This week’s lessons introduce you to dances from the United States, led by Flushing Town Hall Teaching Artist Angela Rostick. Angela joined Flushing Town Hall as a teaching artist in 2002 and she is an outstanding dancer, actress and zumba instructor. You may have seen her teaching youngsters at PS22Q, but we will join her at her apartment in Queens. With joyful energy and step-by-step instructions, Angela invites you to explore a series of dances that deeply connect with American culture.

>>Click HERE for a pre-lessons family activity sheet


Day 1 

What might you be doing in the 1920s in the U.S.? You’d most likely be dancing because of the famous swing era! Our first lesson introduces you to Swing Dance, a group of high energy social dances that developed with jazz music in the 1920s-40s and was influenced by African American community. Angela will also show you the swing dressing style and she will switch views to help you learn the dance steps better.

>>Click HERE for a post-lesson family activity sheet


Day 2 

If you’ve ever wanted to dance but have a fear of failing, Country Line Dance is a good form to start with. Influenced by reels from Celtic countries and western cowboy culture, country dancing has developed into a series of steps performed in rows and columns and become known as “Line Dance” throughout the United States since the 1950s. Today’s lesson introduces you to the Alley Cat Country Line Dance, which is easy and fun-to-learn. You can dance with or without a partner!

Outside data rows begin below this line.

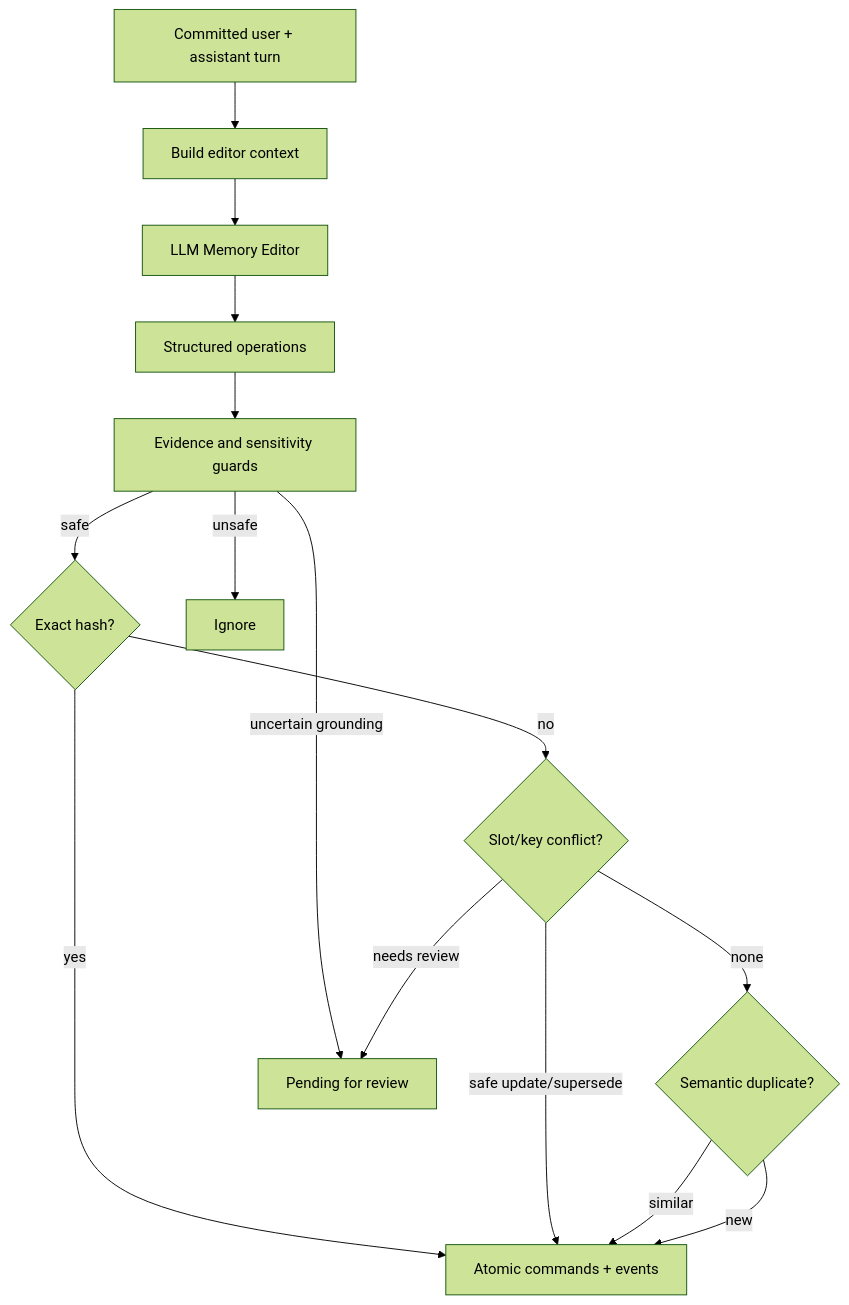
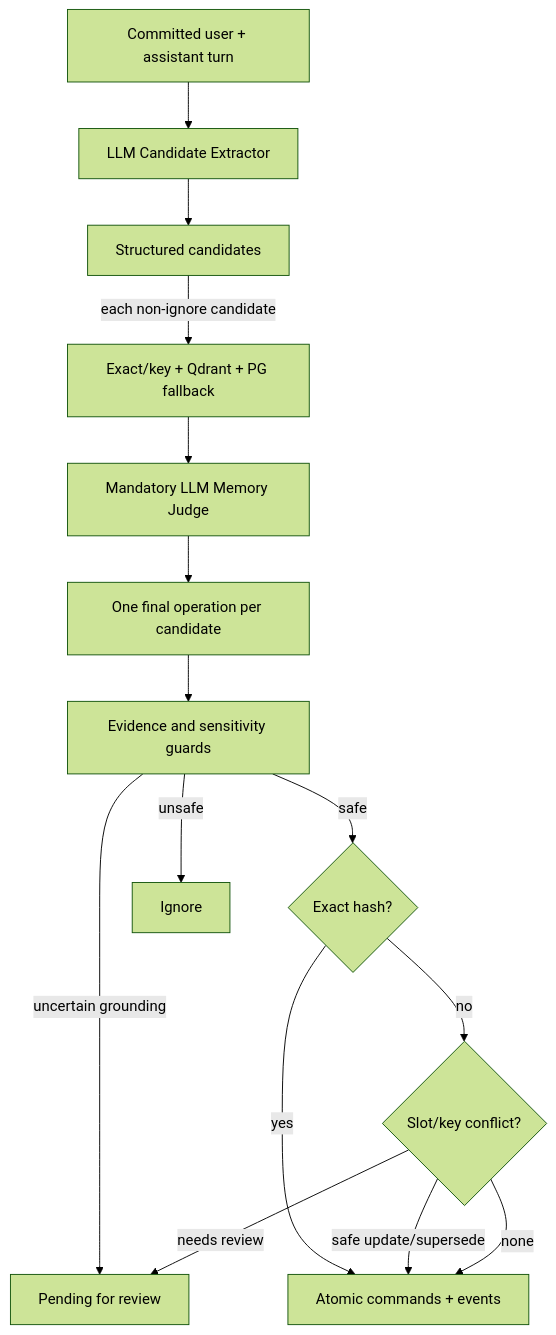
One commit to ShuoLiu0603/knowledge-work-assistant changed the fourth of 4 diagrams in docs/agent_memory_deep_dive.md. Above: the diagram before and after it, drawn with Mermaid (forest theme). The commit also changed other lines of this file and 57 other files, not shown here.

````diff
--- a/docs/agent_memory_deep_dive.md
+++ b/docs/agent_memory_deep_dive.md
@@ -850,26 +831,26 @@
 ```mermaid
 flowchart TD
     TURN[Committed user + assistant turn]
-    CTX[Build editor context]
-    LLM[LLM Memory Editor]
-    OPS[Structured operations]
+    EXTRACT[LLM Candidate Extractor]
+    CAND[Structured candidates]
+    RELATED[Exact/key + Qdrant + PG fallback]
+    JUDGE[Mandatory LLM Memory Judge]
+    OPS[One final operation per candidate]
     EVID[Evidence and sensitivity guards]
     EXACT{Exact hash?}
     CONFLICT{Slot/key conflict?}
-    SEM{Semantic duplicate?}
     WRITE[Atomic commands + events]
     PENDING[Pending for review]
     IGNORE[Ignore]
 
-    TURN --> CTX --> LLM --> OPS --> EVID
+    TURN --> EXTRACT --> CAND
+    CAND -->|each non-ignore candidate| RELATED --> JUDGE --> OPS --> EVID
     EVID -->|unsafe| IGNORE
     EVID -->|uncertain grounding| PENDING
     EVID -->|safe| EXACT
     EXACT -->|yes| WRITE
     EXACT -->|no| CONFLICT
     CONFLICT -->|needs review| PENDING
     CONFLICT -->|safe update/supersede| WRITE
-    CONFLICT -->|none| SEM
-    SEM -->|similar| WRITE
-    SEM -->|new| WRITE
+    CONFLICT -->|none| WRITE
 ```
````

>>Click HERE for a post-lesson family activity sheet


Day 3

Now that you have been introduced to swing dance, are you ready to learn another exuberant dance form with jazz music? This lesson will teach you a dance combination with references to Bob Fosse’s signature movements. Practice more and unquestionably you will be able to handle the subtleties of Jazz Dance. 

>>Click HERE for a post-lesson family activity sheet


Day 4 

Today Angela introduces you to some fundamental Hip Hop dance moves such as triple steps, slide and top rock. Starting in the 1970s, Hip Hop Dance is a large part of Hip Hop culture that originated in New York amongst young Hispanic and African American communities. The term Hip is often defined as “present” and Hop is “action”. Hip Hop encourages the dancer to incorporate their own personalities and be creative. Please share with us your improvisation and let’s spread the grooves. 

>>Click HERE for a post-lesson family activity sheet


Day 5 

Please tune in to our Facebook Page and join The Brain Cloud Watch Party. Enjoy western swing’s ragtime, bluegrass, Delta blues and cowboy ditties! It's time for you to swing and sway with all the dance steps you have learned from Angela!